What do a real estate agent, a building contractor, a trucker, an HVAC repair man and a violin repair technician have in common? They are members of Atlanta’s premier Persian music group, Shourangiz Ensemble, which will perform at the Woodruff Arts Center on Saturday, Aug. 11.
The seven gifted and seasoned musicians, who were trained by musical masters in their native Iran, have come together to create a concert of Persian classical and folk music. As immigrants to the United States, they are working in fields vastly different from the work they did in Iran. But each of them also brought immense musical ability refined by training with the masters of their instruments. They play for the joy of bringing Persian music to the Persian American community in the Atlanta area as well as anyone who loves exquisite music.
Persian music is thousands of years old. There is evidence of the musical instrument, the santoor, on carvings from the Assyrian Empire. The Persian flute, the ney, is one of the oldest continuously played instruments in the world with a 5,000 year history. We have notations for Persian music from the 12th to 15th century and know that the rhythms of Persian music and poetry are parallel. The Shourangiz Ensemble will be performing tasnifs or ballads, songs composed in a slow meter. Many of the tasnifs are based on the poetry of Rumi and Hafiz, two of the most famous Persian poets.
Shadi Fahadan, the singer for the ensemble, was part of a famous ensemble of singers in Iran before moving to the US in 2004. The singer is the tone setter in Persian music, she interprets the lyrics and sets the mood. Jahangir Badiei has played the setar, a lute like instrument, since he was young. He has studied with many masters including Fariborz Azizi. Mr. Badiei also plays the instrument from which the ensemble takes its name, the shourangiz. The shourangiz is a relatively new instrument developed by Hossein Alizadeh. It has a skin face, six strings and a longer keyboard with more frets than the setar. Ehsan Gooniaei plays the setar and the dutar, a long-necked two stringed lute. Tar is the Persian word for string and is the root word for guitar and sitar. The instruments are works of art and Atlanta is fortunate to have a master instrument maker, Majid Ayati, who created many of the instruments played by the ensemble.
Mansoor Lofti plays the ancient Persian flute, the ney, having begun his musical training as a boy with the folk flute called the lalava.
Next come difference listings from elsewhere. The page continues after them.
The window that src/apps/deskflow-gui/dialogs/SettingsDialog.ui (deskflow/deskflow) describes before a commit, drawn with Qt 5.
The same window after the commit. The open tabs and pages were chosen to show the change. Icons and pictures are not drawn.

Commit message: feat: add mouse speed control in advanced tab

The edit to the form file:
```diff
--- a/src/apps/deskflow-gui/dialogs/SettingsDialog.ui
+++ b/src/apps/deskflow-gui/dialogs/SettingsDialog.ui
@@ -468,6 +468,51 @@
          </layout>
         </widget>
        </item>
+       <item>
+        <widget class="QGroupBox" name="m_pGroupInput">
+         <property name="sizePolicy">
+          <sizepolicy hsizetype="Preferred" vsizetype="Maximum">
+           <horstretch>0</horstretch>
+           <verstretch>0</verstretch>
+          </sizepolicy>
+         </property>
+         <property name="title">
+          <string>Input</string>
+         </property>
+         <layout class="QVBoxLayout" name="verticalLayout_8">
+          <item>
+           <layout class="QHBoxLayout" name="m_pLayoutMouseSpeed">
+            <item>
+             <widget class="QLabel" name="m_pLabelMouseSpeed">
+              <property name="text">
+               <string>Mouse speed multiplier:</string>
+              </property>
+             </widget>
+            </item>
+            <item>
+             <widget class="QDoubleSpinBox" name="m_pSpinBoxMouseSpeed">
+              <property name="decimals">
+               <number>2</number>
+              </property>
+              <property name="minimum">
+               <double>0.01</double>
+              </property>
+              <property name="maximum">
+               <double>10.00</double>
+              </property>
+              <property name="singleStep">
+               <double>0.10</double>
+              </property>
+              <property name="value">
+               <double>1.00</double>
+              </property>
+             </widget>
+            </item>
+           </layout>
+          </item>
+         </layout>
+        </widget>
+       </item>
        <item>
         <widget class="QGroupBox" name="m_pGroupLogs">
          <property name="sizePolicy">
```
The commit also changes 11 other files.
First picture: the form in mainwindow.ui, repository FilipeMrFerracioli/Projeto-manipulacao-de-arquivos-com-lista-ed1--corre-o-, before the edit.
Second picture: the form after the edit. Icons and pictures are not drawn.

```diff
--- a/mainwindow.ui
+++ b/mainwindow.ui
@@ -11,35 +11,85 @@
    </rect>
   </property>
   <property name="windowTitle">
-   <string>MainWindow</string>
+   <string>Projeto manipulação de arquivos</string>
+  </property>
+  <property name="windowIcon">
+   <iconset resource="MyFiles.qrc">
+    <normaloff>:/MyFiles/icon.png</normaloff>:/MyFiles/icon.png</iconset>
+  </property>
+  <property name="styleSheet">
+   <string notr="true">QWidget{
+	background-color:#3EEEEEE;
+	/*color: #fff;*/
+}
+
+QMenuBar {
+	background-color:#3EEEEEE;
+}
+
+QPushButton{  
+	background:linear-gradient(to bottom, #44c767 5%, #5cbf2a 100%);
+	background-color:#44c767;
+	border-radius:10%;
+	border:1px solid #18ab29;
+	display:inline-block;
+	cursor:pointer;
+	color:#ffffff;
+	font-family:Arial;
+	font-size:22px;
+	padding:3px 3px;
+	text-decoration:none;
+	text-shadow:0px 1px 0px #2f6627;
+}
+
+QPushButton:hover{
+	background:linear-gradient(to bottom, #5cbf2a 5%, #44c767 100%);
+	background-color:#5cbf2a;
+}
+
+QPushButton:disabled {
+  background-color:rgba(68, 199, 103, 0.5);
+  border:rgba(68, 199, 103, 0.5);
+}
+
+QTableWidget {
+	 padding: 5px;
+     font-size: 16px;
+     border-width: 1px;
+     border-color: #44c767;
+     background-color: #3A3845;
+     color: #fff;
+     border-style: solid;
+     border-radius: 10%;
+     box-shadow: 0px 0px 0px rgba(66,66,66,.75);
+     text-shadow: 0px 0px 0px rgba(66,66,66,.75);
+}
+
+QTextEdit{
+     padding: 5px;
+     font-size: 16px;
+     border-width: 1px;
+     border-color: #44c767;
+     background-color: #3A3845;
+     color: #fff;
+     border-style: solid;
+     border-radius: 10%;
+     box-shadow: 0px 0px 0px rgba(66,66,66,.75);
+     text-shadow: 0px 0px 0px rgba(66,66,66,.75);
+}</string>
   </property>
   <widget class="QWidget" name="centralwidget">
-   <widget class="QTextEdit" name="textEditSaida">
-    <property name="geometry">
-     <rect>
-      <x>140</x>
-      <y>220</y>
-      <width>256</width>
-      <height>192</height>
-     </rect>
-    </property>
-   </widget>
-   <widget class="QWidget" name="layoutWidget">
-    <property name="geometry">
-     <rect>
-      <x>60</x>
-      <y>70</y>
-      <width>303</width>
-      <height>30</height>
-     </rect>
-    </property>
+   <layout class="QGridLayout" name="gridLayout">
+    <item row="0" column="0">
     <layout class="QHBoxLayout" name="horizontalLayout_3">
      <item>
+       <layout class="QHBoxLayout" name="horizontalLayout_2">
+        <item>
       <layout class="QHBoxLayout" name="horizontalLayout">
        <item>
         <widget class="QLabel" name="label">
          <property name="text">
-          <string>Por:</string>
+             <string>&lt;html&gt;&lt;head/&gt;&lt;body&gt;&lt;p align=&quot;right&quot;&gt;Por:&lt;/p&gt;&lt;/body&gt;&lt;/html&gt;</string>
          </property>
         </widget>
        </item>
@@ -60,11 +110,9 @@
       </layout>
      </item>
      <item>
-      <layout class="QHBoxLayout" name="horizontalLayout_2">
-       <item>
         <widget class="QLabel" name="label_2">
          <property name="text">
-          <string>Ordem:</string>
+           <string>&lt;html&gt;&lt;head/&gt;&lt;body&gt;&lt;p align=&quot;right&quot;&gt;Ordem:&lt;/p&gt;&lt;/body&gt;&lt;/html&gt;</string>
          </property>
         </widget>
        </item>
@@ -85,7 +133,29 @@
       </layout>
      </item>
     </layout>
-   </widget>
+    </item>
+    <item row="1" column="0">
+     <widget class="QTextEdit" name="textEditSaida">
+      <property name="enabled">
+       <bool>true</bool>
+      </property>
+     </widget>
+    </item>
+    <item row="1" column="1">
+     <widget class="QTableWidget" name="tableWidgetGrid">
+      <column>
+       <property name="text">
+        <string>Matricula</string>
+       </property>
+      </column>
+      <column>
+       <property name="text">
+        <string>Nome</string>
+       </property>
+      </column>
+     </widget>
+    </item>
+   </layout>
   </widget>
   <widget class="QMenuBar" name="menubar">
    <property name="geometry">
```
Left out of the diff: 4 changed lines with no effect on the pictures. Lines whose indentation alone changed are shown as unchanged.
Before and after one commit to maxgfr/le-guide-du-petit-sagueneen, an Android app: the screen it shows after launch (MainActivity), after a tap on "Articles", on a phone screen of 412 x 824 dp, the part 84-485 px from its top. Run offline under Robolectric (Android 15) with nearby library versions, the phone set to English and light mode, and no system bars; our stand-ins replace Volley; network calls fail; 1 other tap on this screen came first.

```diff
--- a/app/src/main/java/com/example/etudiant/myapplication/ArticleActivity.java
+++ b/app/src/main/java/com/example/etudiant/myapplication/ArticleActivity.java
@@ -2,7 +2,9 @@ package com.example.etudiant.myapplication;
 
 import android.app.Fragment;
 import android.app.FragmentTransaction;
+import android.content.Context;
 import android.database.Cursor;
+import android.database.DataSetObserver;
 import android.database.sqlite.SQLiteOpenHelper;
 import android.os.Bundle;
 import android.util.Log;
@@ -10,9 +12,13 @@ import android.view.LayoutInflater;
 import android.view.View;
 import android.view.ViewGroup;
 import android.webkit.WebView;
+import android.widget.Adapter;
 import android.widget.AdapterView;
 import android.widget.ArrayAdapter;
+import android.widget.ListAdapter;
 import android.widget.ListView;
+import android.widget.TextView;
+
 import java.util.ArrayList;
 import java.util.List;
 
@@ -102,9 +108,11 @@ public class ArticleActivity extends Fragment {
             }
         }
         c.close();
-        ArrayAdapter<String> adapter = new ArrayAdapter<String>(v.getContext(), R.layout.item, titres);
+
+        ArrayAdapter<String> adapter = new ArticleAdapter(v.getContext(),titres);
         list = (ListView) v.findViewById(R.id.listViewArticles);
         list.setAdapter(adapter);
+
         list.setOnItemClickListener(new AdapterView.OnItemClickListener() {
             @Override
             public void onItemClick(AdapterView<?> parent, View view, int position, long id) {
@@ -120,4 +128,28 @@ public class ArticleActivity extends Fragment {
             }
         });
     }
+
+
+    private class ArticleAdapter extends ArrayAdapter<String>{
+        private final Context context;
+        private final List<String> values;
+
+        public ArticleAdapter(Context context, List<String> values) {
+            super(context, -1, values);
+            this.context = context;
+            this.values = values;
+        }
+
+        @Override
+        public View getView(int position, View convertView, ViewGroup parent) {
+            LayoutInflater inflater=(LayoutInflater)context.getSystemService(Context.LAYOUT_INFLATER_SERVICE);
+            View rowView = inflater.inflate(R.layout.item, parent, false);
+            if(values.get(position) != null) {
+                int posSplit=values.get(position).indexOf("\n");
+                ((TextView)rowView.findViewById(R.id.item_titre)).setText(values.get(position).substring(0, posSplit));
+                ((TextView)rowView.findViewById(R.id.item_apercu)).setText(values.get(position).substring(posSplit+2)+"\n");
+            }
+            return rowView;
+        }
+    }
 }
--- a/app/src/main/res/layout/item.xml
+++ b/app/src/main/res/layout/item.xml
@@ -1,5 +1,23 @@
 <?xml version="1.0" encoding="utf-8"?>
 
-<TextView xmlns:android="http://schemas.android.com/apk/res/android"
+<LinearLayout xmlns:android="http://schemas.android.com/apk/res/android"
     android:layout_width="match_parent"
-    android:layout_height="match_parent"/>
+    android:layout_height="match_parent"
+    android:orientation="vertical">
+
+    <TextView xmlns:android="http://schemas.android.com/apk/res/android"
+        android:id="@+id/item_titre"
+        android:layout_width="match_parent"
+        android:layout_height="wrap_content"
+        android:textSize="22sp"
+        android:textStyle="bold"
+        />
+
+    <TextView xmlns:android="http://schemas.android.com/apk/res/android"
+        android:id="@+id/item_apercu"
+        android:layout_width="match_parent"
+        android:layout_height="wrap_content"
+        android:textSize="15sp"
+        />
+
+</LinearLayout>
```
Arash Dehborzogi moved to Atlanta from Shiraz in 2016. He has been playing the santoor since age 9. The santoor is the grandfather of the piano and cousin of the hammered dulcimer. It has 72 strings made of copper and brass and a body of walnut wood. The instrument takes three to four years to be made because the wood must dry properly before the strings are fitted on it. Nima Ghadiri is a master of the def, most ancient of the frame drums often played in Sufi ceremonies. He was a popular musician in Iran before moving to the US. Tooraj Moshrefzadeh was also well known in Iran. He plays the tonbak, the Persian goblet drum.
The ensemble practices weekly but has increased rehearsal time to prepare for this concert, their first in this configuration, in Atlanta. The ensemble is encouraged and supported by producer Reza Sohrabi who has brought many fine Persian musicians to Atlanta including Silk Road Ensemble member Kayhan Kalhor and the Rohab Ensemble.
Tickets are on sale at www.woodruffcenter.org.
Franklin Abbott is an Atlanta psychotherapist, poet and musician. For more on his work www.tenminutemuse.wordpress.com.